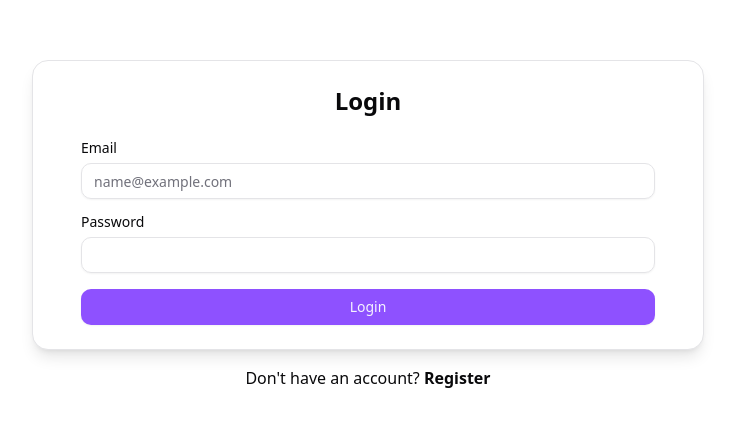
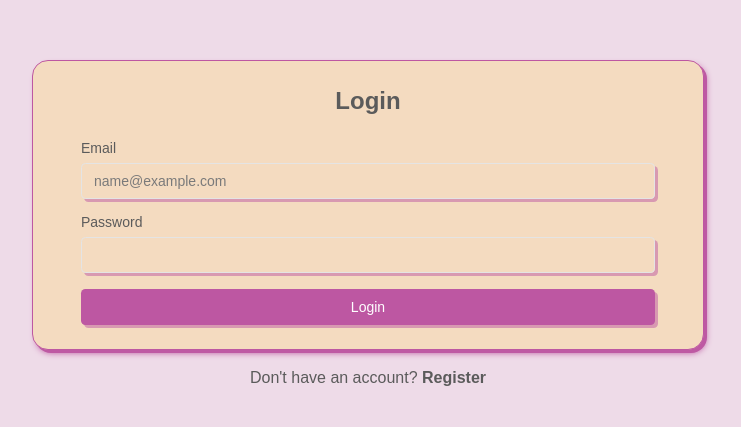
Before and after one commit to Ashmit-cpp/trackier-trello, a React (Vite) app: page /login in a window 1280 px wide. Shown: the part 215-642 px from the top of the page, without its empty margins (272-1013 px from the left). Built offline with nearby package versions, Linux system fonts and the light colour scheme.

Commit message:
feat: enhance theming with new CSS variables for light and dark modes

```diff
--- a/src/index.css
+++ b/src/index.css
@@ -3,11 +3,103 @@
 
 @custom-variant dark (&:is(.dark *));
 
+:root {
+  --background: oklch(0.9105 0.0270 337.0895);
+  --foreground: oklch(0.4712 0 0);
+  --card: oklch(0.9050 0.0453 69.3592);
+  --card-foreground: oklch(0.4712 0 0);
+  --popover: oklch(1.0000 0 0);
+  --popover-foreground: oklch(0.4712 0 0);
+  --primary: oklch(0.6077 0.1585 338.6682);
+  --primary-foreground: oklch(1.0000 0 0);
+  --secondary: oklch(0.7756 0.0602 185.1769);
+  --secondary-foreground: oklch(0.3211 0 0);
+  --muted: oklch(0.8689 0.0515 196.2431);
+  --muted-foreground: oklch(0.5795 0 0);
+  --accent: oklch(0.8622 0.0659 70.5139);
+  --accent-foreground: oklch(0.3211 0 0);
+  --destructive: oklch(0.6954 0.1420 10.4317);
+  --destructive-foreground: oklch(1.0000 0 0);
+  --border: oklch(0.6077 0.1585 338.6682);
+  --input: oklch(0.9189 0 0);
+  --ring: oklch(0.6862 0.1425 341.1360);
+  --chart-1: oklch(0.6862 0.1425 341.1360);
+  --chart-2: oklch(0.8140 0.0762 195.7586);
+  --chart-3: oklch(0.8622 0.0659 70.5139);
+  --chart-4: oklch(0.7827 0.1041 339.3235);
+  --chart-5: oklch(0.6039 0.1670 343.1581);
+  --sidebar: oklch(0.8871 0.0493 336.6276);
+  --sidebar-foreground: oklch(0.3211 0 0);
+  --sidebar-primary: oklch(0.6391 0.1880 343.1976);
+  --sidebar-primary-foreground: oklch(1.0000 0 0);
+  --sidebar-accent: oklch(0.8034 0.1068 337.8267);
+  --sidebar-accent-foreground: oklch(0.3211 0 0);
+  --sidebar-border: oklch(0.9061 0.0445 299.7702);
+  --sidebar-ring: oklch(0.6391 0.1880 343.1976);
+  --font-sans: Poppins, sans-serif;
+  --font-serif: Lora, serif;
+  --font-mono: Fira Code, monospace;
+  --radius: 0.4rem;
+  --shadow-2xs: 3px 3px 0px 0px hsl(316.0396 43.7229% 54.7059% / 0.50);
+  --shadow-xs: 3px 3px 0px 0px hsl(316.0396 43.7229% 54.7059% / 0.50);
+  --shadow-sm: 3px 3px 0px 0px hsl(316.0396 43.7229% 54.7059% / 1.00), 3px 1px 2px -1px hsl(316.0396 43.7229% 54.7059% / 1.00);
+  --shadow: 3px 3px 0px 0px hsl(316.0396 43.7229% 54.7059% / 1.00), 3px 1px 2px -1px hsl(316.0396 43.7229% 54.7059% / 1.00);
+  --shadow-md: 3px 3px 0px 0px hsl(316.0396 43.7229% 54.7059% / 1.00), 3px 2px 4px -1px hsl(316.0396 43.7229% 54.7059% / 1.00);
+  --shadow-lg: 3px 3px 0px 0px hsl(316.0396 43.7229% 54.7059% / 1.00), 3px 4px 6px -1px hsl(316.0396 43.7229% 54.7059% / 1.00);
+  --shadow-xl: 3px 3px 0px 0px hsl(316.0396 43.7229% 54.7059% / 1.00), 3px 8px 10px -1px hsl(316.0396 43.7229% 54.7059% / 1.00);
+  --shadow-2xl: 3px 3px 0px 0px hsl(316.0396 43.7229% 54.7059% / 2.50);
+  --tracking-normal: 0em;
+  --spacing: 0.25rem;
+}
+
+.dark {
+  --background: oklch(0.2521 0.0228 215.2084);
+  --foreground: oklch(0.9019 0.0229 341.3595);
+  --card: oklch(0.2916 0.0230 209.6686);
+  --card-foreground: oklch(0.9019 0.0229 341.3595);
+  --popover: oklch(0.2916 0.0230 209.6686);
+  --popover-foreground: oklch(0.9019 0.0229 341.3595);
+  --primary: oklch(0.8622 0.0659 70.5139);
+  --primary-foreground: oklch(0.2521 0.0228 215.2084);
+  --secondary: oklch(0.7616 0.0721 353.5831);
+  --secondary-foreground: oklch(0.2521 0.0228 215.2084);
+  --muted: oklch(0.2664 0.0057 236.7512);
+  --muted-foreground: oklch(0.7616 0.0721 353.5831);
+  --accent: oklch(0.6574 0.0854 346.4787);
+  --accent-foreground: oklch(0.9019 0.0229 341.3595);
+  --destructive: oklch(0.6562 0.1597 340.2135);
+  --destructive-foreground: oklch(0.2521 0.0228 215.2084);
+  --border: oklch(0.3918 0.0284 224.5009);
+  --input: oklch(0.3079 0.0234 213.9028);
+  --ring: oklch(0.6698 0.0784 186.8316);
+  --chart-1: oklch(0.6698 0.0784 186.8316);
+  --chart-2: oklch(0.7616 0.0721 353.5831);
+  --chart-3: oklch(0.6574 0.0854 346.4787);
+  --chart-4: oklch(0.4370 0.0608 196.7091);
+  --chart-5: oklch(0.2664 0.0057 236.7512);
+  --sidebar: oklch(0.2326 0.0208 217.6648);
+  --sidebar-foreground: oklch(0.9391 0.0035 247.8598);
+  --sidebar-primary: oklch(0.6391 0.1880 343.1976);
+  --sidebar-primary-foreground: oklch(1.0000 0 0);
+  --sidebar-accent: oklch(0.8034 0.1068 337.8267);
+  --sidebar-accent-foreground: oklch(0.2827 0.0190 238.8636);
+  --sidebar-border: oklch(0.3736 0.0203 245.5402);
+  --sidebar-ring: oklch(0.6391 0.1880 343.1976);
+  --font-sans: Poppins, sans-serif;
+  --font-serif: Lora, serif;
+  --font-mono: Fira Code, monospace;
+  --radius: 0.4rem;
+  --shadow-2xs: 3px 3px 0px 0px hsl(197.1429 20.8955% 26.2745% / 0.50);
+  --shadow-xs: 3px 3px 0px 0px hsl(197.1429 20.8955% 26.2745% / 0.50);
+  --shadow-sm: 3px 3px 0px 0px hsl(197.1429 20.8955% 26.2745% / 1.00), 3px 1px 2px -1px hsl(197.1429 20.8955% 26.2745% / 1.00);
+  --shadow: 3px 3px 0px 0px hsl(197.1429 20.8955% 26.2745% / 1.00), 3px 1px 2px -1px hsl(197.1429 20.8955% 26.2745% / 1.00);
+  --shadow-md: 3px 3px 0px 0px hsl(197.1429 20.8955% 26.2745% / 1.00), 3px 2px 4px -1px hsl(197.1429 20.8955% 26.2745% / 1.00);
+  --shadow-lg: 3px 3px 0px 0px hsl(197.1429 20.8955% 26.2745% / 1.00), 3px 4px 6px -1px hsl(197.1429 20.8955% 26.2745% / 1.00);
+  --shadow-xl: 3px 3px 0px 0px hsl(197.1429 20.8955% 26.2745% / 1.00), 3px 8px 10px -1px hsl(197.1429 20.8955% 26.2745% / 1.00);
+  --shadow-2xl: 3px 3px 0px 0px hsl(197.1429 20.8955% 26.2745% / 2.50);
+}
+
 @theme inline {
-  --radius-sm: calc(var(--radius) - 4px);
-  --radius-md: calc(var(--radius) - 2px);
-  --radius-lg: var(--radius);
-  --radius-xl: calc(var(--radius) + 4px);
   --color-background: var(--background);
   --color-foreground: var(--foreground);
   --color-card: var(--card);
@@ -23,6 +115,7 @@
   --color-accent: var(--accent);
   --color-accent-foreground: var(--accent-foreground);
   --color-destructive: var(--destructive);
+  --color-destructive-foreground: var(--destructive-foreground);
   --color-border: var(--border);
   --color-input: var(--input);
   --color-ring: var(--ring);
@@ -39,75 +132,24 @@
   --color-sidebar-accent-foreground: var(--sidebar-accent-foreground);
   --color-sidebar-border: var(--sidebar-border);
   --color-sidebar-ring: var(--sidebar-ring);
-}
 
-:root {
-  --radius: 0.75rem;
-  --background: oklch(1 0 0);
-  --foreground: oklch(0.141 0.005 285.823);
-  --card: oklch(1 0 0);
-  --card-foreground: oklch(0.141 0.005 285.823);
-  --popover: oklch(1 0 0);
-  --popover-foreground: oklch(0.141 0.005 285.823);
-  --primary: oklch(0.606 0.25 292.717);
-  --primary-foreground: oklch(0.969 0.016 293.756);
-  --secondary: oklch(0.967 0.001 286.375);
-  --secondary-foreground: oklch(0.21 0.006 285.885);
-  --muted: oklch(0.967 0.001 286.375);
-  --muted-foreground: oklch(0.552 0.016 285.938);
-  --accent: oklch(0.967 0.001 286.375);
-  --accent-foreground: oklch(0.21 0.006 285.885);
-  --destructive: oklch(0.577 0.245 27.325);
-  --border: oklch(0.92 0.004 286.32);
-  --input: oklch(0.92 0.004 286.32);
-  --ring: oklch(0.606 0.25 292.717);
-  --chart-1: oklch(0.646 0.222 41.116);
-  --chart-2: oklch(0.6 0.118 184.704);
-  --chart-3: oklch(0.398 0.07 227.392);
-  --chart-4: oklch(0.828 0.189 84.429);
-  --chart-5: oklch(0.769 0.188 70.08);
-  --sidebar: oklch(0.985 0 0);
-  --sidebar-foreground: oklch(0.141 0.005 285.823);
-  --sidebar-primary: oklch(0.606 0.25 292.717);
-  --sidebar-primary-foreground: oklch(0.969 0.016 293.756);
-  --sidebar-accent: oklch(0.967 0.001 286.375);
-  --sidebar-accent-foreground: oklch(0.21 0.006 285.885);
-  --sidebar-border: oklch(0.92 0.004 286.32);
-  --sidebar-ring: oklch(0.606 0.25 292.717);
-}
+  --font-sans: var(--font-sans);
+  --font-mono: var(--font-mono);
+  --font-serif: var(--font-serif);
 
-.dark {
-  --background: oklch(0.141 0.005 285.823);
-  --foreground: oklch(0.985 0 0);
-  --card: oklch(0.21 0.006 285.885);
-  --card-foreground: oklch(0.985 0 0);
-  --popover: oklch(0.21 0.006 285.885);
-  --popover-foreground: oklch(0.985 0 0);
-  --primary: oklch(0.541 0.281 293.009);
-  --primary-foreground: oklch(0.969 0.016 293.756);
-  --secondary: oklch(0.274 0.006 286.033);
-  --secondary-foreground: oklch(0.985 0 0);
-  --muted: oklch(0.274 0.006 286.033);
-  --muted-foreground: oklch(0.705 0.015 286.067);
-  --accent: oklch(0.274 0.006 286.033);
-  --accent-foreground: oklch(0.985 0 0);
-  --destructive: oklch(0.704 0.191 22.216);
-  --border: oklch(1 0 0 / 10%);
-  --input: oklch(1 0 0 / 15%);
-  --ring: oklch(0.541 0.281 293.009);
-  --chart-1: oklch(0.488 0.243 264.376);
-  --chart-2: oklch(0.696 0.17 162.48);
-  --chart-3: oklch(0.769 0.188 70.08);
-  --chart-4: oklch(0.627 0.265 303.9);
-  --chart-5: oklch(0.645 0.246 16.439);
-  --sidebar: oklch(0.21 0.006 285.885);
-  --sidebar-foreground: oklch(0.985 0 0);
-  --sidebar-primary: oklch(0.541 0.281 293.009);
-  --sidebar-primary-foreground: oklch(0.969 0.016 293.756);
-  --sidebar-accent: oklch(0.274 0.006 286.033);
-  --sidebar-accent-foreground: oklch(0.985 0 0);
-  --sidebar-border: oklch(1 0 0 / 10%);
-  --sidebar-ring: oklch(0.541 0.281 293.009);
+  --radius-sm: calc(var(--radius) - 4px);
+  --radius-md: calc(var(--radius) - 2px);
+  --radius-lg: var(--radius);
+  --radius-xl: calc(var(--radius) + 4px);
+
+  --shadow-2xs: var(--shadow-2xs);
+  --shadow-xs: var(--shadow-xs);
+  --shadow-sm: var(--shadow-sm);
+  --shadow: var(--shadow);
+  --shadow-md: var(--shadow-md);
+  --shadow-lg: var(--shadow-lg);
+  --shadow-xl: var(--shadow-xl);
+  --shadow-2xl: var(--shadow-2xl);
 }
 
 @layer base {
```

# Requirement
Scan the entries above for the word "ring". Report the lines that hold it.

# Expected output
+  --ring: oklch(0.6862 0.1425 341.1360);
+  --sidebar-ring: oklch(0.6391 0.1880 343.1976);
+  --ring: oklch(0.6698 0.0784 186.8316);
+  --sidebar-ring: oklch(0.6391 0.1880 343.1976);
   --color-ring: var(--ring);
   --color-sidebar-ring: var(--sidebar-ring);
-  --ring: oklch(0.606 0.25 292.717);
-  --sidebar-ring: oklch(0.606 0.25 292.717);
-  --ring: oklch(0.541 0.281 293.009);
-  --sidebar-ring: oklch(0.541 0.281 293.009);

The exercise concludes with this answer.